Z-Wave is a wireless communications protocol used primarily for home automation. It is a mesh network using low-energy radio waves to communicate from appliance to appliance, allowing for wireless control of residential appliances and other devices, such as lighting control, security systems, thermostats, windows, locks, swimming pools and garage door openers. Like other protocols and systems aimed at the home and office automation market, a Z-Wave system can be controlled via the Internet from a smart phone, tablet or computer, and locally through a smart speaker, wireless keyfob, or wall-mounted panel with a Z-Wave gateway or central control device serving as both the hub controller and portal to the outside. Z-Wave provides the application layer interoperability between home control systems of different manufacturers that are a part of its alliance. There are a growing number of interoperable Z-Wave products; over 1,700 in 2017, and over 2,600 by 2019.
Sigma Designs acquired Z-Wave in December 2008. Following the acquisition, Z-Wave’s US headquarters in Fremont, California were merged with Sigma’s headquarters in Milpitas, California. As part of the changes, the trademark interests in Z-Wave were retained in the United States by Sigma Designs and acquired by a subsidiary of Aeotec Group in Europe. On January 23, 2018, Sigma announced it planned to sell the Z-Wave technology and business assets to Silicon Labs for $240 million, and the sale was completed on April 18, 2018.
In 2005, there were six products on the market that used Z-Wave technology. By 2012, as smart home technology was becoming increasingly popular, there were approximately 600 products using Z-Wave technology available in the US. As of January 2019, there are over 2,600 Z-Wave certified interoperable products.
2. Z-Wave switch an sensor project
- It’s a very simple schematic design, since all the hard jobs had been handled by Sigma Design, we just prepare power for the ZM5202 module and use its GPIOs to drive the relay.
- The sensor module will read digital input from 3 pins, we can have some real sensors output to these pins
- The hardest job in this task is antenna design since I have no knowledge about RF signals.
- The good news is we have examples of designs that ready to use, I just copied them.
2.3 Board bring up
- That is an amazing task, it will test our patience and perseverance.
- The Zwave SDK support both IDE and Makefile to build the firmware, we need the C51 toolchain in order to build the source code.
- On this project, I had used KeilC IDE for development.
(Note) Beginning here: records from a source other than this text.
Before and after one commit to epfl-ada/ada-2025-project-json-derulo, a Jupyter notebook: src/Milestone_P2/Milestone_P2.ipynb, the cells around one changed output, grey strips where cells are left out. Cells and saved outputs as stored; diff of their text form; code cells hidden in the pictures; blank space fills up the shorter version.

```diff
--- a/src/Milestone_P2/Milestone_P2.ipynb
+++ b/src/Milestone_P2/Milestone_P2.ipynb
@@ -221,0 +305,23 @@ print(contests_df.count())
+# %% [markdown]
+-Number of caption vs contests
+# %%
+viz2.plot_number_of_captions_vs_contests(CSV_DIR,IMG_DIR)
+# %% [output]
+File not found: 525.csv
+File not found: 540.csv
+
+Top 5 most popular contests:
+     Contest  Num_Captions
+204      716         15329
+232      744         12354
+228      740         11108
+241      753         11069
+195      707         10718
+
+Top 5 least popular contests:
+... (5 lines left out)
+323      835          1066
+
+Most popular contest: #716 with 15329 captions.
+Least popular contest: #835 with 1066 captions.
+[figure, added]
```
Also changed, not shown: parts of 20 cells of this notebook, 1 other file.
2.5 Video demo
- We will use the benefit of Mesh network that the Z-Wave protocol provides, my test scenario will likely as below:
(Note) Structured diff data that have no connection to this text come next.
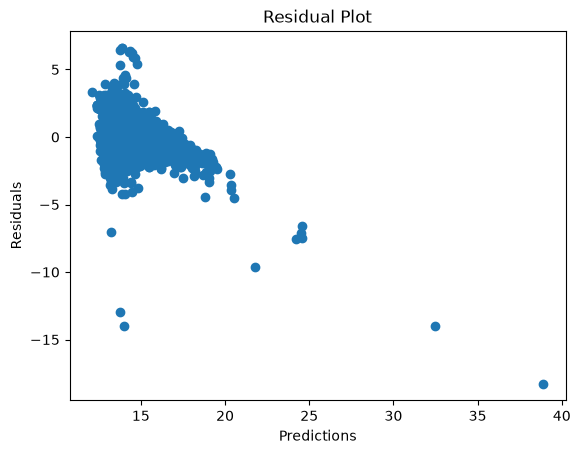
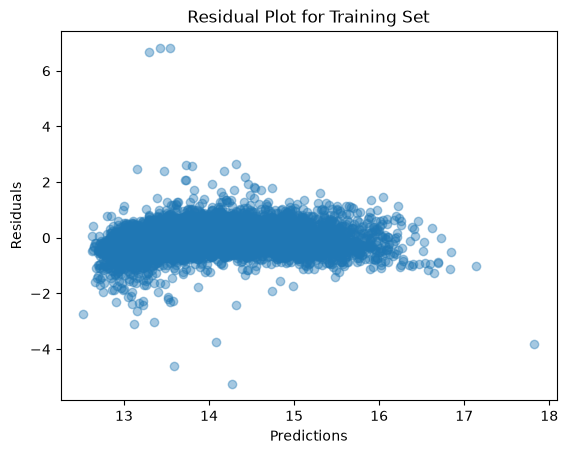
Code edit (unified diff) that turned the first committed figure into the second:
--- before
+++ after
@@ -6,11 +6,11 @@
 
 print('Training score: ', lr.score(X_train, np.log1p(Y_train)))
-print('Test score: ', lr.score(X_test, np.log1p(Y_test)))
+print('Validation score: ', lr.score(X_val, np.log1p(Y_val)))
 
-predictions = lr.predict(X_train)
-residuals = np.log1p(Y_train) - predictions
+predictions = lr.predict(X_val)
+residuals = np.log1p(Y_val) - predictions
 
-plt.scatter(predictions, residuals)
-plt.title('Residual Plot')
+plt.scatter(predictions, residuals, alpha=0.4)
+plt.title('Residual Plot for Validation Set')
 plt.xlabel('Predictions')
 plt.ylabel('Residuals');

Commit: removed outliers, k fold cross val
- Think about the case you have 3 buttons in your bedroom and you want to turn on/off the lights in the backyard, the garage, or the garden that far away from your buttons.
- In the picture above, the sensor can reach switch1 directly but can’t reach switch2 and switch3.
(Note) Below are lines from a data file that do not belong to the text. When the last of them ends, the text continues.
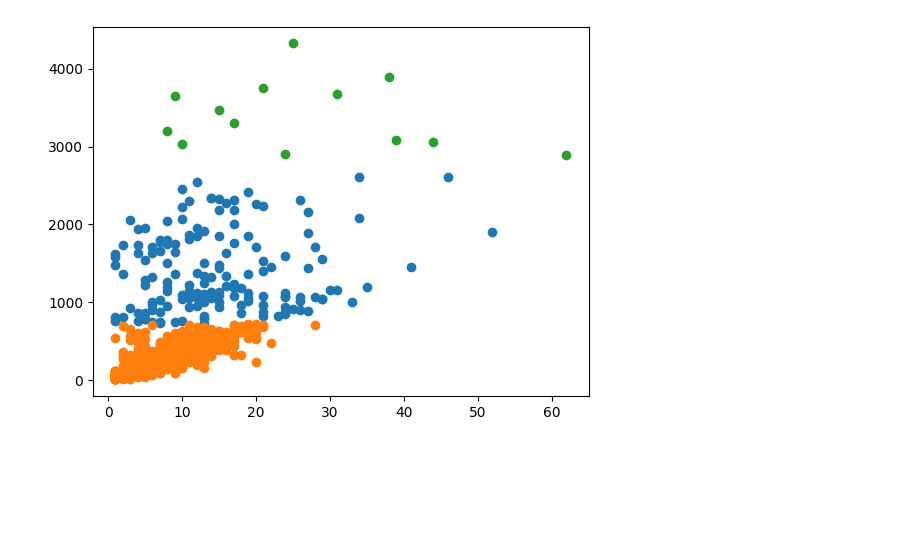
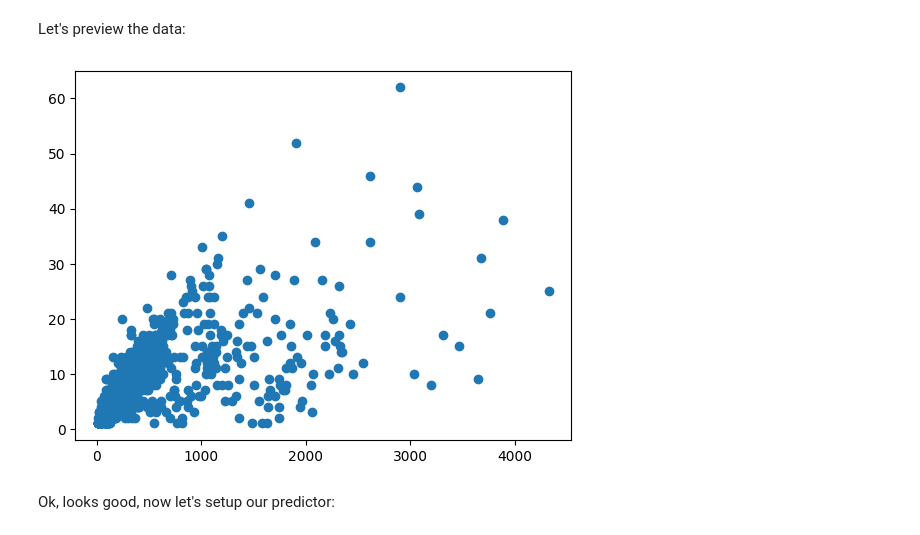
Before and after one commit to xMort/gdc-jupyter, a Jupyter notebook: templates/cluster.ipynb, the cells around one changed output. Saved outputs shown, nothing was run; the diff lists cells and outputs as text; code cells hidden in the pictures; blank space fills up the shorter version.

Commit message:
Refactor the clusters

```diff
--- a/templates/cluster.ipynb
+++ b/templates/cluster.ipynb
@@ -9,4 +8,12 @@ analyzer.show_data()
-# %%
-result = analyzer.cluster(cluster_count=3, threshold=0.08)
-# %% [output]
-[figure, removed]
+# %% [markdown]
+Let's preview the data:
+# %%
+plt.scatter(
+    df[df.columns[0]],
+    df[df.columns[1]]
+)
+plt.show()
+# %% [output]
+[figure, added]
+# %% [markdown]
+Ok, looks good, now let's setup our predictor:
```
Also changed, not shown: parts of 14 cells of this notebook, 2 other files.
- with MESH network, switch1, switch2 will retransmit the packet from other nodes if it was not a destination of the packet. So, with this feature, we can extend the device reachable scope.
- In this demo, I used 3 modules as 3 binary switches.
- The module on the kit worked as the binary sensor (used buttons on carrier board).
- The Zwave USB was used as a static controller.
- We have some extra steps with the software on the host machine to:
- Request the controller node to create a Z-Wave network.
- Allow 3 switches and 1 sensor to join the network.
- The sensor module has 3 inputs (represent 3 control sources), so we need to associate each input with a specific switch.
- In the video below, I had done those steps, so when I press the button on the sensor module (buttons on carrier board), the led on the associated switch will on/off accordingly.